Go through the records, and copy each line in which the string "target" is present.

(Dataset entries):
——————

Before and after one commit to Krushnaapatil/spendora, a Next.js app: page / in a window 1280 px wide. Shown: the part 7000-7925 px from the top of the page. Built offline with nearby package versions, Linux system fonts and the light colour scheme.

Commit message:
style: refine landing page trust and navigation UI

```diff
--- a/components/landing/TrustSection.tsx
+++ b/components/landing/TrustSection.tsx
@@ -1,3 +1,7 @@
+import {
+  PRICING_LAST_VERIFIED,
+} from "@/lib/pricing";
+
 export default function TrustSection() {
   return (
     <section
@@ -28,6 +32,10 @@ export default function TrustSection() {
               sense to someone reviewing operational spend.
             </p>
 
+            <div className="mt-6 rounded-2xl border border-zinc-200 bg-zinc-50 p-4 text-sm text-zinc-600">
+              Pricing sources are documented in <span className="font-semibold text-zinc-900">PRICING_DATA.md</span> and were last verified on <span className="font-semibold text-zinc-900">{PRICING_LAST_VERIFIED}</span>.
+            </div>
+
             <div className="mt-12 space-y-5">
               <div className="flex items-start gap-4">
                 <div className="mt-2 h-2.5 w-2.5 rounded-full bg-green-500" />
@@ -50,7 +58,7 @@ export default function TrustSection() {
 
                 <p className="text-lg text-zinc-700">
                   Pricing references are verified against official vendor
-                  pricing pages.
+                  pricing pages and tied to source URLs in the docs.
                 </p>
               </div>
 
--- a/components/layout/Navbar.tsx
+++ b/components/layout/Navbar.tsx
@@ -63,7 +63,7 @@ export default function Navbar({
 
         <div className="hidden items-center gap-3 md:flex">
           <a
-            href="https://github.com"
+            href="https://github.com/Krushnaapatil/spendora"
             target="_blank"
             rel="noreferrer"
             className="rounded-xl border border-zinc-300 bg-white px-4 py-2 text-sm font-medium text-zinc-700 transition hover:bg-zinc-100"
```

——————

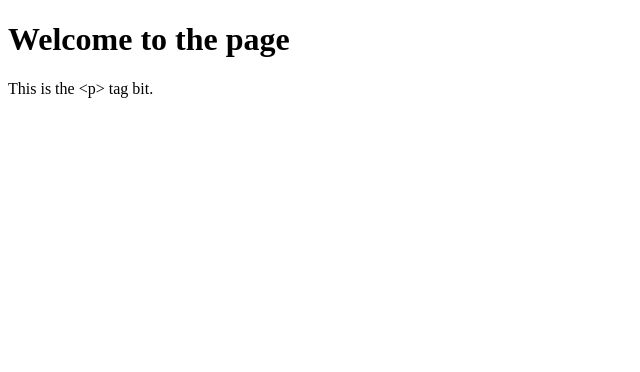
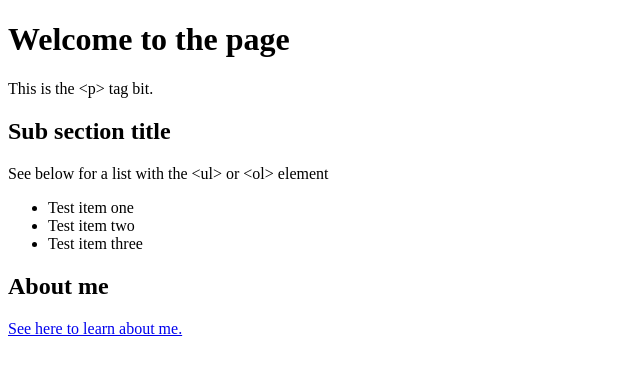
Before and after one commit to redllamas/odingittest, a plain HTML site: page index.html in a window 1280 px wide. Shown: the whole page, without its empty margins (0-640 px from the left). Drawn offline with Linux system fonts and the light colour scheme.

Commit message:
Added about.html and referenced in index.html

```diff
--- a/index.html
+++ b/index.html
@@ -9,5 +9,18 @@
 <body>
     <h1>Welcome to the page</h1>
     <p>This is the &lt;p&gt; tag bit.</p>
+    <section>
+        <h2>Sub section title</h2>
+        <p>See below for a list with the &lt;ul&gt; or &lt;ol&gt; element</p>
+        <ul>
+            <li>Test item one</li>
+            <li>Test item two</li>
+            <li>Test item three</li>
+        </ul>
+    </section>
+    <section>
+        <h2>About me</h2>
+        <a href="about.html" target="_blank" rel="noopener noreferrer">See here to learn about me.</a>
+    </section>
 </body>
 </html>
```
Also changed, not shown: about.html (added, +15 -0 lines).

——————

(RESPONSE TO THIS EXERCISE):
             target="_blank"
+        <a href="about.html" target="_blank" rel="noopener noreferrer">See here to learn about me.</a>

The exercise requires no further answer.